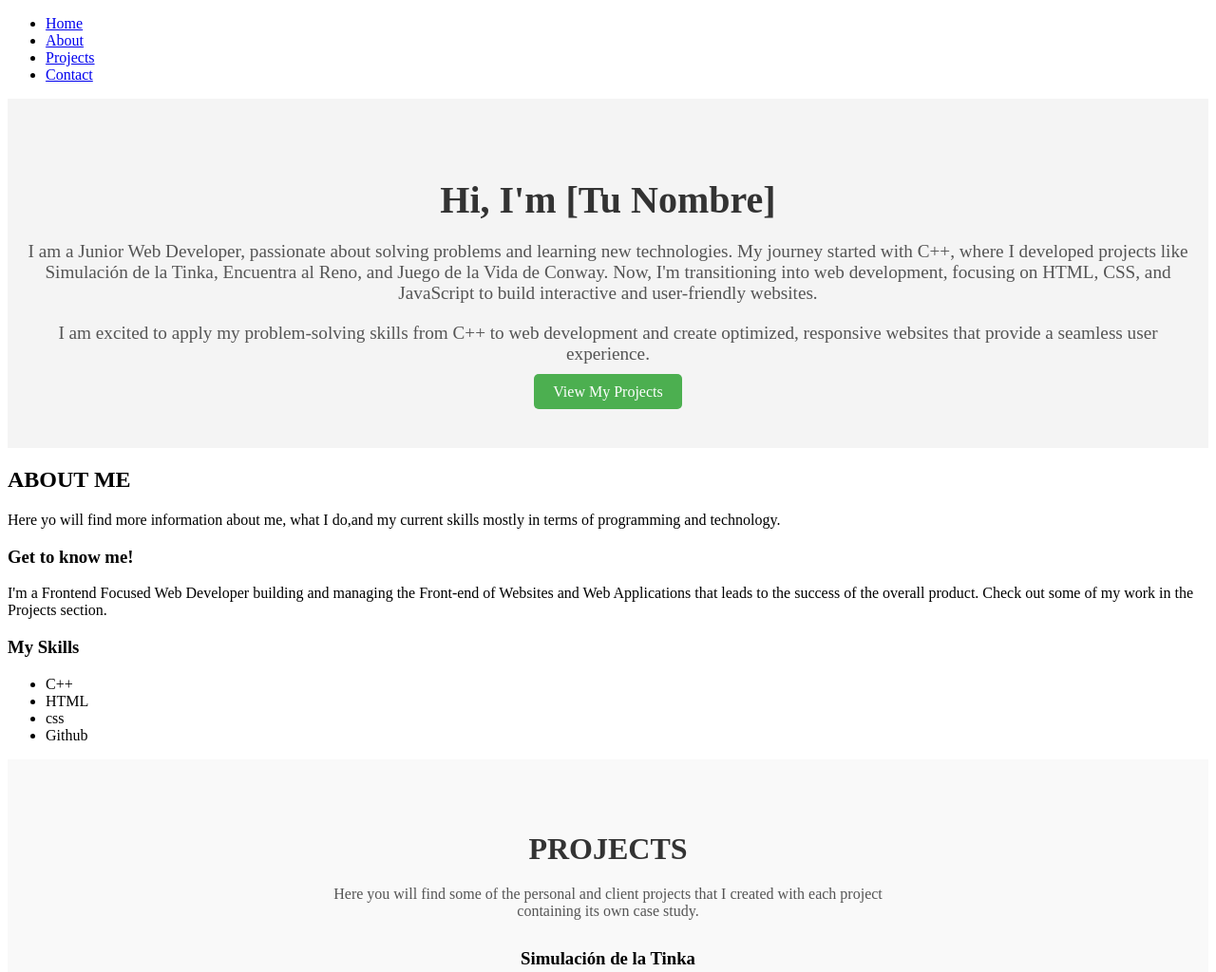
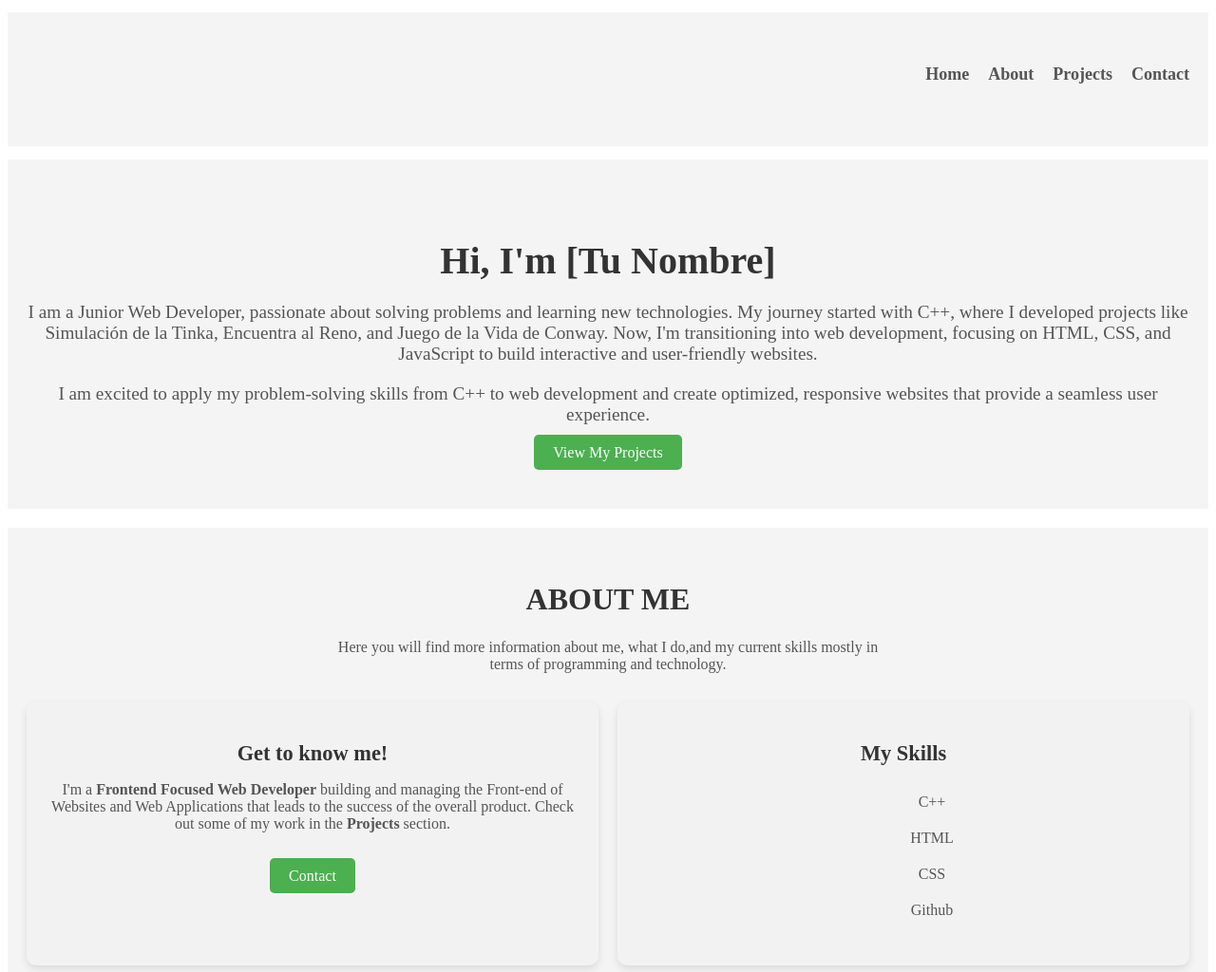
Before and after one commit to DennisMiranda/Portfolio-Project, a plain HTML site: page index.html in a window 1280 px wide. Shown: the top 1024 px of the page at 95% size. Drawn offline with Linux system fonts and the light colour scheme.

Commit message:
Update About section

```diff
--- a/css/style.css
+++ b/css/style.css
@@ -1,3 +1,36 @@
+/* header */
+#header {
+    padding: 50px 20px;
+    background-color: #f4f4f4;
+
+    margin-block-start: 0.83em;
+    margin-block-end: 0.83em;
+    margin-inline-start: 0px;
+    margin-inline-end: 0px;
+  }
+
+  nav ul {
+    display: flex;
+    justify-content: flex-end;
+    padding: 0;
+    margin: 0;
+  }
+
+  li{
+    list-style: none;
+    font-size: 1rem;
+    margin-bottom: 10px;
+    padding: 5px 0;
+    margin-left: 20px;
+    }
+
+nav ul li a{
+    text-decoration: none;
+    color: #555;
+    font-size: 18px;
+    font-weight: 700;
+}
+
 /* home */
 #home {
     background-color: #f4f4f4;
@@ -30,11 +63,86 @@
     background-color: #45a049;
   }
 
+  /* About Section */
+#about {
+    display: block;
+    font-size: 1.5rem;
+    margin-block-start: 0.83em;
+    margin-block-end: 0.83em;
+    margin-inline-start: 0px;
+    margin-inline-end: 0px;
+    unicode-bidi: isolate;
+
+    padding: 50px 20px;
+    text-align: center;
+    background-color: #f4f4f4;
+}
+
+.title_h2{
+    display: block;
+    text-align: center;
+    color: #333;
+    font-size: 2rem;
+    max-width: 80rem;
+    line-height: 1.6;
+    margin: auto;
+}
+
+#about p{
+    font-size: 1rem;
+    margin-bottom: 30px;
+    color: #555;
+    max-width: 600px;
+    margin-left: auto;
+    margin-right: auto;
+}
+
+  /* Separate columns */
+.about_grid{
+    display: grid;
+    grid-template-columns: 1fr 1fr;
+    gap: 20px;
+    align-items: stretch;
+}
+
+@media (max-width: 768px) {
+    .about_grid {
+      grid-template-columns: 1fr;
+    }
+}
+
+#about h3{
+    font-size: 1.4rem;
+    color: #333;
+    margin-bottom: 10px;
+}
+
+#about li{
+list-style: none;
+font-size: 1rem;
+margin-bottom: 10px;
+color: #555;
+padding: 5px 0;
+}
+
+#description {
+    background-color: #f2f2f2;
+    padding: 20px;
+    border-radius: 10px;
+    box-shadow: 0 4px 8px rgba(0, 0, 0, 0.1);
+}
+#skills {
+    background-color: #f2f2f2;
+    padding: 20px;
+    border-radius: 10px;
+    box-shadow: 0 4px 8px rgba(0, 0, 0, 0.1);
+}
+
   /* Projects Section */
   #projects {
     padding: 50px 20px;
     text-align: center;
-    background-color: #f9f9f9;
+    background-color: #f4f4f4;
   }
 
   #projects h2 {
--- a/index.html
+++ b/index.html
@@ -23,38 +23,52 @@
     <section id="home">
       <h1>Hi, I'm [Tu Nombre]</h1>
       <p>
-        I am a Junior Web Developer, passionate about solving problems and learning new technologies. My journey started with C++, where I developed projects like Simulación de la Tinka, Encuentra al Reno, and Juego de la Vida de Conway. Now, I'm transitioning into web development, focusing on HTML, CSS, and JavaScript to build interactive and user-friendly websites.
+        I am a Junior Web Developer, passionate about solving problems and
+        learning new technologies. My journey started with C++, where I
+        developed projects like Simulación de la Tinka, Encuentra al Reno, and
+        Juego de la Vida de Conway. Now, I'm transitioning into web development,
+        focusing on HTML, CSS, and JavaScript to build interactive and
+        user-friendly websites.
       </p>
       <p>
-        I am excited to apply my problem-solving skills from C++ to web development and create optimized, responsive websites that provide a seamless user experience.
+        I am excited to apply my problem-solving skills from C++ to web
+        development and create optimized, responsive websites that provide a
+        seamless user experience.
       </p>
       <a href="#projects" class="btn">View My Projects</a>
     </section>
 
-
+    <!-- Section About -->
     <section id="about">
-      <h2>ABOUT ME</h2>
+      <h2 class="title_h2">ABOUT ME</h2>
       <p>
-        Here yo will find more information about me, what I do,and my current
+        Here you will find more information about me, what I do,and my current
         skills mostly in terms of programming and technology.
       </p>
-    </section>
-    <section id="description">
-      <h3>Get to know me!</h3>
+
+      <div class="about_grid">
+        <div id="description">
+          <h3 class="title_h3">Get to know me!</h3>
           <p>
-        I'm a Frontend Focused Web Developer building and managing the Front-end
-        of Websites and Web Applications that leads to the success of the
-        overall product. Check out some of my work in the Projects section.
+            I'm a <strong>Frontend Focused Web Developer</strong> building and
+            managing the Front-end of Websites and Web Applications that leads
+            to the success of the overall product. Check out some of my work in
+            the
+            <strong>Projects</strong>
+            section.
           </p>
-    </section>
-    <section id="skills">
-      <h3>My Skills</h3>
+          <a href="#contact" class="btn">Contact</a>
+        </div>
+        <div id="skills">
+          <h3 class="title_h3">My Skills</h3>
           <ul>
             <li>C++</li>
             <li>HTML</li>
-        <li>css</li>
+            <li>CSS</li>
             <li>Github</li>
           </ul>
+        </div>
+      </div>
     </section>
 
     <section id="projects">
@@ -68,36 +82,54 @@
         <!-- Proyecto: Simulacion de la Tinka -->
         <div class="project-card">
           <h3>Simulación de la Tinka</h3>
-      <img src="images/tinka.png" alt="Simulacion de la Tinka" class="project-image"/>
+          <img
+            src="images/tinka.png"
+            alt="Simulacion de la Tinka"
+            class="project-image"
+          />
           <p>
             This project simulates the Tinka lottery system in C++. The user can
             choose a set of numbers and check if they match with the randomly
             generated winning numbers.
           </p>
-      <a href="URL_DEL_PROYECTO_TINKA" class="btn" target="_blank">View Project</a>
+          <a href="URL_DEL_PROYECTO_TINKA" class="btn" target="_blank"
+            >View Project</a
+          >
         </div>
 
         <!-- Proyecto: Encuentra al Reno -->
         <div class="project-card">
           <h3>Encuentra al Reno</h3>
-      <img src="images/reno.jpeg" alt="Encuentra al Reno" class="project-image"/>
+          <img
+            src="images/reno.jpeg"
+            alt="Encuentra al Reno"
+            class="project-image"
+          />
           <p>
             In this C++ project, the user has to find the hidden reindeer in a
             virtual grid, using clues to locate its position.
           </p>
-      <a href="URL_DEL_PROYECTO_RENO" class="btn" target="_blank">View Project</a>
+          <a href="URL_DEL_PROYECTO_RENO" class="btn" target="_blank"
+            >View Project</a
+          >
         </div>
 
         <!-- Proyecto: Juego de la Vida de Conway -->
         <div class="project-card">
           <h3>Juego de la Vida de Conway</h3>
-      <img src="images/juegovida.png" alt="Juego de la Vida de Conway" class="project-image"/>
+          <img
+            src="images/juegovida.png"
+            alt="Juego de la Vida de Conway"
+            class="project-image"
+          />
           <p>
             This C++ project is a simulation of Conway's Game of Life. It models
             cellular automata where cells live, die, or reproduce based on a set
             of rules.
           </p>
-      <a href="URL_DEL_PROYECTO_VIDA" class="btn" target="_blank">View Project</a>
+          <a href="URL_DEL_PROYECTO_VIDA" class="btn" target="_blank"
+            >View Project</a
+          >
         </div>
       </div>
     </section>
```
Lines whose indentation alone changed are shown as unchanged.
____________
* **Problem statement**: The answer must be one number: how many lines in the material above contain the word "know".

* **Your response**: 2